May 1 has been a public holiday in France since 1947 - but the origins of the modern Fête du Travail, which is marked all over the world with marches and protests, can be traced to the other side of the Atlantic.
On May 1, 1886, a general strike of some 350,000 workers demanding an eight-hour limit to their working day paralysed many factories in the US.
Two days later, 10,000 strikers gathered at a factory in Chicago. Six died and many others were wounded in a police charge.
The following day, amid rising tension, a crowd of around 150,000 people gathered at a protest meeting. The protests again turned deadly - 15 police officers were killed in a bomb attack, and 10 protesters also died during the day.
Three years later, the Socialist International, a worldwide organisation of political parties that seeks to establish democratic socialism, declared May 1 International Workers' Day at a meeting in Paris.
Members wore a red triangle representing the trinity of eight hours work, eight hours leisure, and eight hours sleep.
That badge was later replaced by a wild rose - and as recently as 1976, by the muguet (lily of the valley in English) - a flower long associated with spring.
This custom of giving the spring-flowering lily of the valley as a symbol of good luck to friends and family dates back centuries.
On May 1, 1561, the future king Charles IX, then aged 10, gave the custom the royal seal of approval when he first offered a sprig of the flower to all the ladies of the French court. He repeated the gesture every year.
Workers' struggle for an eight-hour working day would continue for many years.
On May 1, 1891, nine protesters were killed and 35 more injured when soldiers opened fire on a peaceful demonstration in the Nord town of Fourmies during the first-ever French celebration of International Workers' Day.
The events in Fourmies are today regarded as one of the founding events of the French Section of the Workers' International, a political party in France that was founded in 1905 and succeeded in 1969 by the modern-day Socialist Party.
May 1 has since become synonymous with marches and rallies over workers' rights.

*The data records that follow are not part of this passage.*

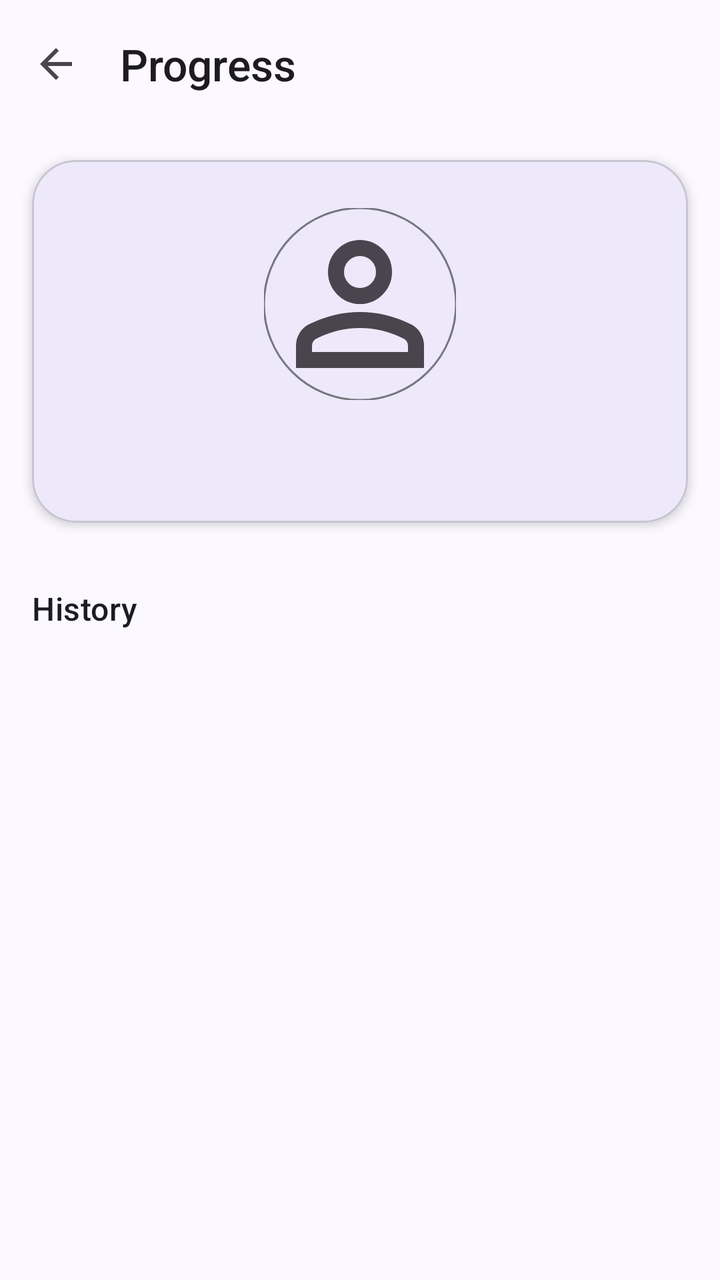
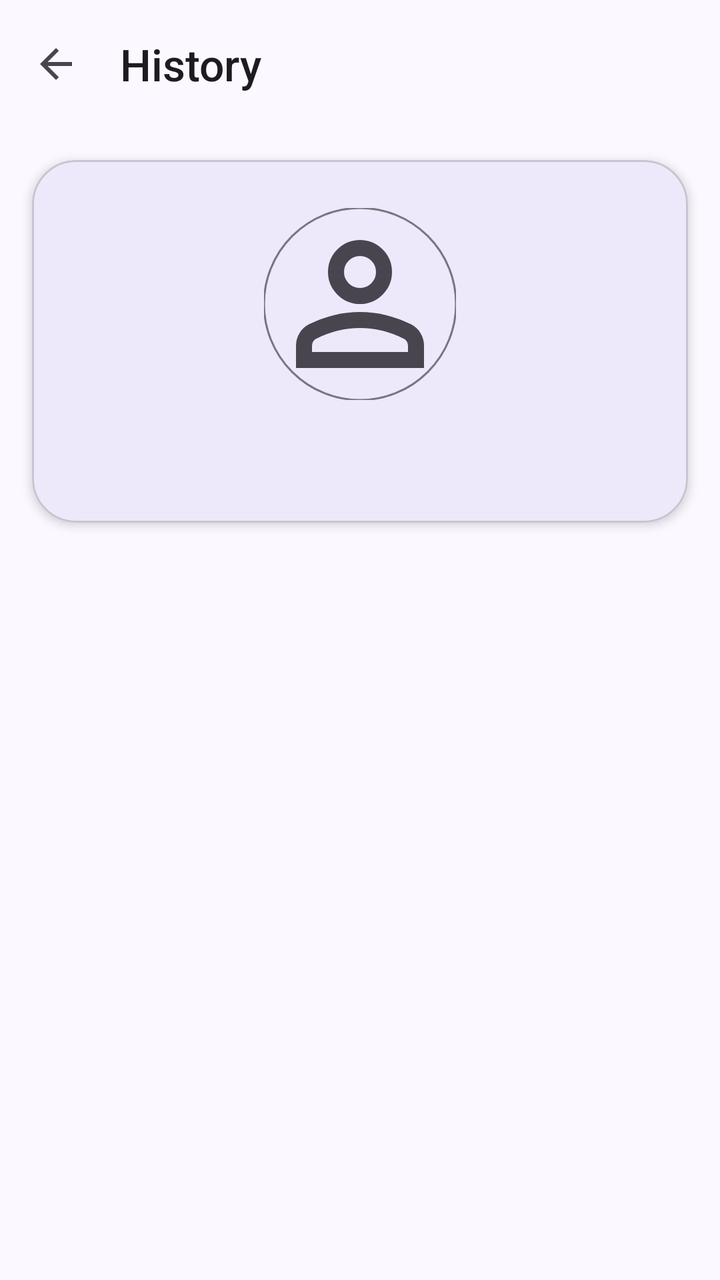

An Android layout rendered at two revisions. The XML below is the earlier revision; the diff shows what the commit changed to produce the second picture.
<!-- AndroidManifest.xml: application theme Theme.QrGrades -->
<!-- res/layout/activity_student_progress.xml -->
<?xml version="1.0" encoding="utf-8"?>
<androidx.constraintlayout.widget.ConstraintLayout xmlns:android="http://schemas.android.com/apk/res/android"
    xmlns:app="http://schemas.android.com/apk/res-auto"
    android:layout_width="match_parent"
    android:layout_height="match_parent">

    <com.google.android.material.appbar.MaterialToolbar
        android:id="@+id/toolbar"
        android:layout_width="0dp"
        android:layout_height="?attr/actionBarSize"
        android:background="?attr/colorSurface"
        app:layout_constraintEnd_toEndOf="parent"
        app:layout_constraintStart_toStartOf="parent"
        app:layout_constraintTop_toTopOf="parent"
        app:navigationIcon="@drawable/ic_arrow_back"
        app:title="@string/progress_title"
        app:titleTextAppearance="@style/TextAppearance.QrGrades.TitleLarge" />

    <androidx.core.widget.NestedScrollView
        android:layout_width="0dp"
        android:layout_height="0dp"
        app:layout_constraintBottom_toBottomOf="parent"
        app:layout_constraintEnd_toEndOf="parent"
        app:layout_constraintStart_toStartOf="parent"
        app:layout_constraintTop_toBottomOf="@id/toolbar">

        <LinearLayout
            android:layout_width="match_parent"
            android:layout_height="wrap_content"
            android:orientation="vertical">

            <com.google.android.material.card.MaterialCardView
                android:layout_width="match_parent"
                android:layout_height="wrap_content"
                android:layout_margin="@dimen/spacing_md"
                app:cardCornerRadius="@dimen/corner_radius_lg"
                app:cardElevation="@dimen/elevation_card">

                <LinearLayout
                    android:layout_width="match_parent"
                    android:layout_height="wrap_content"
                    android:gravity="center_horizontal"
                    android:orientation="vertical"
                    android:padding="@dimen/spacing_lg">

                    <com.google.android.material.imageview.ShapeableImageView
                        android:id="@+id/imgPhoto"
                        android:layout_width="@dimen/avatar_size"
                        android:layout_height="@dimen/avatar_size"
                        android:contentDescription="@string/student_photo_text2"
                        android:scaleType="centerCrop"
                        android:src="@drawable/ic_person"
                        app:shapeAppearanceOverlay="@style/ShapeAppearance.QrGrades.Circle"
                        app:strokeColor="?attr/colorOutline"
                        app:strokeWidth="1dp" />

                    <TextView
                        android:id="@+id/txtName"
                        android:layout_width="wrap_content"
                        android:layout_height="wrap_content"
                        android:layout_marginTop="@dimen/spacing_sm"
                        android:textAppearance="@style/TextAppearance.QrGrades.TitleLarge"
                        android:textColor="?attr/colorOnSurface" />

                </LinearLayout>

            </com.google.android.material.card.MaterialCardView>

            <TextView
                android:id="@+id/txtEmpty"
                android:layout_width="match_parent"
                android:layout_height="wrap_content"
                android:gravity="center"
                android:padding="@dimen/spacing_lg"
                android:text="@string/no_enrollments_yet"
                android:textAppearance="@style/TextAppearance.QrGrades.BodyLarge"
                android:textColor="?attr/colorOnSurfaceVariant"
                android:visibility="gone" />

            <LinearLayout
                android:id="@+id/disciplinesContainer"
                android:layout_width="match_parent"
                android:layout_height="wrap_content"
                android:orientation="vertical"
                android:paddingBottom="@dimen/spacing_sm" />

            <TextView
                android:id="@+id/txtHistoryTitle"
                android:layout_width="match_parent"
                android:layout_height="wrap_content"
                android:layout_marginStart="@dimen/spacing_md"
                android:layout_marginTop="@dimen/spacing_sm"
                android:text="@string/history_title"
                android:textAppearance="@style/TextAppearance.QrGrades.TitleMedium"
                android:textColor="?attr/colorOnSurface" />

            <TextView
                android:id="@+id/txtHistoryEmpty"
                android:layout_width="match_parent"
                android:layout_height="wrap_content"
                android:gravity="center"
                android:padding="@dimen/spacing_lg"
                android:text="@string/no_history_yet"
                android:textAppearance="@style/TextAppearance.QrGrades.BodyLarge"
                android:textColor="?attr/colorOnSurfaceVariant"
                android:visibility="gone" />

            <LinearLayout
                android:id="@+id/historyContainer"
                android:layout_width="match_parent"
                android:layout_height="wrap_content"
                android:layout_marginTop="@dimen/spacing_sm"
                android:orientation="vertical"
                android:paddingBottom="@dimen/spacing_lg" />

        </LinearLayout>

    </androidx.core.widget.NestedScrollView>

</androidx.constraintlayout.widget.ConstraintLayout>
<!-- resources referenced by this layout -->
<resources>
  <dimen name="avatar_size">96dp</dimen>
  <dimen name="corner_radius_lg">22dp</dimen>
  <dimen name="elevation_card">3dp</dimen>
  <dimen name="spacing_lg">24dp</dimen>
  <dimen name="spacing_md">16dp</dimen>
  <dimen name="spacing_sm">8dp</dimen>
  <string name="history_title">History</string>
  <string name="no_enrollments_yet">"Not enrolled in any discipline yet."</string>
  <string name="no_history_yet">No points recorded yet.</string>
  <string name="progress_title">Progress</string>
  <string name="student_photo_text2">Student photo</string>
  <style name="TextAppearance.QrGrades.BodyLarge" parent="TextAppearance.Material3.BodyLarge" />
  <style name="TextAppearance.QrGrades.TitleMedium" parent="TextAppearance.Material3.TitleMedium">
          <item name="android:fontFamily">sans-serif-medium</item>
          <item name="fontFamily">sans-serif-medium</item>
      </style>
  <color name="md_primary">#5347D6</color>
  <color name="md_on_primary">#FFFFFF</color>
  <color name="md_primary_container">#E3DFFF</color>
  <color name="md_on_primary_container">#130060</color>
  <color name="md_secondary">#39665F</color>
  <color name="md_on_secondary">#FFFFFF</color>
  <color name="md_secondary_container">#BCECE3</color>
  <color name="md_on_secondary_container">#00201C</color>
  <color name="md_tertiary">#8F5B00</color>
  <color name="md_on_tertiary">#FFFFFF</color>
  <color name="md_tertiary_container">#FFDEA1</color>
  <color name="md_on_tertiary_container">#2B1800</color>
  <color name="md_error">#BA1A1A</color>
  <color name="md_on_error">#FFFFFF</color>
  <color name="md_error_container">#FFDAD6</color>
  <color name="md_on_error_container">#410002</color>
  <color name="md_success">#1E8E5B</color>
  <color name="md_on_success">#FFFFFF</color>
  <color name="md_success_container">#B6F2D1</color>
  <color name="md_on_success_container">#00210F</color>
  <color name="md_background">#FBF8FF</color>
  <color name="md_on_background">#1B1B23</color>
  <color name="md_surface">#FBF8FF</color>
  <color name="md_on_surface">#1B1B23</color>
  <color name="md_surface_variant">#E4E0EC</color>
  <color name="md_on_surface_variant">#46464F</color>
  <color name="md_outline">#777680</color>
  <color name="md_outline_variant">#C7C5D0</color>
  <color name="md_surface_container">#F0EDF7</color>
  <color name="md_surface_container_high">#EAE7F2</color>
  <style name="ShapeAppearance.QrGrades.Small" parent="ShapeAppearance.Material3.Corner.Small">
          <item name="cornerSize">10dp</item>
      </style>
  <style name="ShapeAppearance.QrGrades.Medium" parent="ShapeAppearance.Material3.Corner.Medium">
          <item name="cornerSize">16dp</item>
      </style>
  <style name="ShapeAppearance.QrGrades.Large" parent="ShapeAppearance.Material3.Corner.Large">
          <item name="cornerSize">22dp</item>
      </style>
  <!-- unchanged entries left out for length: 5 -->
</resources>

<!-- the commit's change to res/layout/activity_student_progress.xml (unified diff, before → after) -->
@@ -17,8 +17,10 @@
         app:titleTextAppearance="@style/TextAppearance.QrGrades.TitleLarge" />
 
     <androidx.core.widget.NestedScrollView
+        android:id="@+id/scroll"
         android:layout_width="0dp"
         android:layout_height="0dp"
+        android:clipToPadding="false"
         app:layout_constraintBottom_toBottomOf="parent"
         app:layout_constraintEnd_toEndOf="parent"
         app:layout_constraintStart_toStartOf="parent"
@@ -27,8 +29,10 @@
         <LinearLayout
             android:layout_width="match_parent"
             android:layout_height="wrap_content"
-            android:orientation="vertical">
+            android:orientation="vertical"
+            android:paddingBottom="@dimen/spacing_lg">
 
+            
             <com.google.android.material.card.MaterialCardView
                 android:layout_width="match_parent"
                 android:layout_height="wrap_content"
@@ -59,59 +63,49 @@
                         android:layout_width="wrap_content"
                         android:layout_height="wrap_content"
                         android:layout_marginTop="@dimen/spacing_sm"
+                        android:gravity="center"
                         android:textAppearance="@style/TextAppearance.QrGrades.TitleLarge"
                         android:textColor="?attr/colorOnSurface" />
+
+                    <LinearLayout
+                        android:id="@+id/reportButtons"
+                        android:layout_width="match_parent"
+                        android:layout_height="wrap_content"
+                        android:layout_marginTop="@dimen/spacing_md"
+                        android:orientation="horizontal"
+                        android:visibility="gone">
+
+                        <com.google.android.material.button.MaterialButton
+                            android:id="@+id/btnReportPdf"
+                            style="?attr/materialButtonOutlinedStyle"
+                            android:layout_width="0dp"
+                            android:layout_height="wrap_content"
+                            android:layout_marginEnd="@dimen/spacing_sm"
+                            android:layout_weight="1"
+                            android:text="@string/history_pdf"
+                            app:icon="@drawable/ic_share" />
+
+                        <com.google.android.material.button.MaterialButton
+                            android:id="@+id/btnReportPrint"
+                            style="?attr/materialButtonOutlinedStyle"
+                            android:layout_width="0dp"
+                            android:layout_height="wrap_content"
+                            android:layout_weight="1"
+                            android:text="@string/history_print"
+                            app:icon="@drawable/ic_print" />
+
+                    </LinearLayout>
 
                 </LinearLayout>
 
             </com.google.android.material.card.MaterialCardView>
 
-            <TextView
-                android:id="@+id/txtEmpty"
+            
+            <LinearLayout
+                android:id="@+id/detail"
                 android:layout_width="match_parent"
                 android:layout_height="wrap_content"
-                android:gravity="center"
-                android:padding="@dimen/spacing_lg"
-                android:text="@string/no_enrollments_yet"
-                android:textAppearance="@style/TextAppearance.QrGrades.BodyLarge"
-                android:textColor="?attr/colorOnSurfaceVariant"
-                android:visibility="gone" />
-
-            <LinearLayout
-                android:id="@+id/disciplinesContainer"
-                android:layout_width="match_parent"
-                android:layout_height="wrap_content"
-                android:orientation="vertical"
-                android:paddingBottom="@dimen/spacing_sm" />
-
-            <TextView
-                android:id="@+id/txtHistoryTitle"
-                android:layout_width="match_parent"
-                android:layout_height="wrap_content"
-                android:layout_marginStart="@dimen/spacing_md"
-                android:layout_marginTop="@dimen/spacing_sm"
-                android:text="@string/history_title"
-                android:textAppearance="@style/TextAppearance.QrGrades.TitleMedium"
-                android:textColor="?attr/colorOnSurface" />
-
-            <TextView
-                android:id="@+id/txtHistoryEmpty"
-                android:layout_width="match_parent"
-                android:layout_height="wrap_content"
-                android:gravity="center"
-                android:padding="@dimen/spacing_lg"
-                android:text="@string/no_history_yet"
-                android:textAppearance="@style/TextAppearance.QrGrades.BodyLarge"
-                android:textColor="?attr/colorOnSurfaceVariant"
-                android:visibility="gone" />
-
-            <LinearLayout
-                android:id="@+id/historyContainer"
-                android:layout_width="match_parent"
-                android:layout_height="wrap_content"
-                android:layout_marginTop="@dimen/spacing_sm"
-                android:orientation="vertical"
-                android:paddingBottom="@dimen/spacing_lg" />
+                android:orientation="vertical" />
 
         </LinearLayout>
 
<!-- resource entries referenced after the edit -->
@@ -6,16 +6,32 @@
   <dimen name="spacing_lg">24dp</dimen>
   <dimen name="spacing_md">16dp</dimen>
   <dimen name="spacing_sm">8dp</dimen>
-  <string name="history_title">History</string>
-  <string name="no_enrollments_yet">"Not enrolled in any discipline yet."</string>
-  <string name="no_history_yet">No points recorded yet.</string>
-  <string name="progress_title">Progress</string>
+  <!-- drawable ic_print (drawable) -->
+  <vector xmlns:android="http://schemas.android.com/apk/res/android"
+      android:width="24dp"
+      android:height="24dp"
+      android:viewportWidth="24"
+      android:viewportHeight="24"
+      android:tint="?attr/colorControlNormal">
+      <path
+          android:fillColor="#FF000000"
+          android:pathData="M19,8H5c-1.66,0 -3,1.34 -3,3v6h4v4h12v-4h4v-6c0,-1.66 -1.34,-3 -3,-3zM16,19H8v-5h8v5zM19,12c-0.55,0 -1,-0.45 -1,-1s0.45,-1 1,-1 1,0.45 1,1 -0.45,1 -1,1zM18,3H6v4h12V3z" />
+  </vector>
+  <!-- drawable ic_share (drawable) -->
+  <vector xmlns:android="http://schemas.android.com/apk/res/android"
+      android:width="24dp"
+      android:height="24dp"
+      android:viewportWidth="24"
+      android:viewportHeight="24"
+      android:tint="?attr/colorControlNormal">
+      <path
+          android:fillColor="#FF000000"
+          android:pathData="M17 22q-1.25 0-2.125-.875T14 19q0-.15.075-.7L7.05 14.2q-.4.375-.925.588T5 15q-1.25 0-2.125-.875T2 12t.875-2.125T5 9q.6 0 1.125.213t.925.587l7.025-4.1q-.05-.175-.062-.337T14 5q0-1.25.875-2.125T17 2t2.125.875T20 5t-.875 2.125T17 8q-.6 0-1.125-.213T14.95 7.2l-7.025 4.1q.05.175.063.338T8 12t-.012.363t-.063.337l7.025 4.1q.4-.375.925-.587T17 16q1.25 0 2.125.875T20 19t-.875 2.125T17 22m0-2q.425 0 .713-.287T18 19t-.288-.712T17 18t-.712.288T16 19t.288.713T17 20M5 13q.425 0 .713-.288T6 12t-.288-.712T5 11t-.712.288T4 12t.288.713T5 13m12.713-7.288Q18 5.426 18 5t-.288-.712T17 4t-.712.288T16 5t.288.713T17 6t.713-.288M17 5" />
+  </vector>
+  <string name="history_pdf">Report card</string>
+  <string name="history_print">Print</string>
+  <string name="progress_title">History</string>
   <string name="student_photo_text2">Student photo</string>
-  <style name="TextAppearance.QrGrades.BodyLarge" parent="TextAppearance.Material3.BodyLarge" />
-  <style name="TextAppearance.QrGrades.TitleMedium" parent="TextAppearance.Material3.TitleMedium">
-          <item name="android:fontFamily">sans-serif-medium</item>
-          <item name="fontFamily">sans-serif-medium</item>
-      </style>
   <color name="md_primary">#5347D6</color>
   <color name="md_on_primary">#FFFFFF</color>
   <color name="md_primary_container">#E3DFFF</color>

In 1936, employers discovered to their cost the power of the unions, when on May 2 they laid off workers who had marched on May 1 in favour of a 40-hour week and two weeks paid holiday, as the sacked workers' colleagues walked out in support of their colleagues.
It was not until 1920 that May 1 was officially recognised in France as a non-working day - it would not become a paid public holiday until two years after the end of the Second World War.
The same employment bill that delivered the public holiday also wrote into French law the eight-hour working day.
Muguets on sale despite pandemic
The usual May Day sellers of the flowers, whether florists, associations or garden centres, will be able to carry out their sales almost as usual this year.
Individuals seeking to buy or pick a bunch will have to follow the Covid-related restrictions currently in place, such as the 19:00 curfew and the restriction to remain within 10km of your home.
May 1 is an important date in the calendar for florists, along with Christmas, Valentine’s Day and Mother’s Day.
Around 31% of all lilies of the valley sold on May 1 are sold in florists, with 25% in supermarkets, 11% in markets and 9% in garden centres.
Last year, a national lockdown was in place on May 1, meaning florists missed out the chance to sell the flowers.
Florists have, since March 19, 2021, been considered as essential shops and are able to remain open during current restrictions.
This article was first published on May 1, 2017, and has been updated since.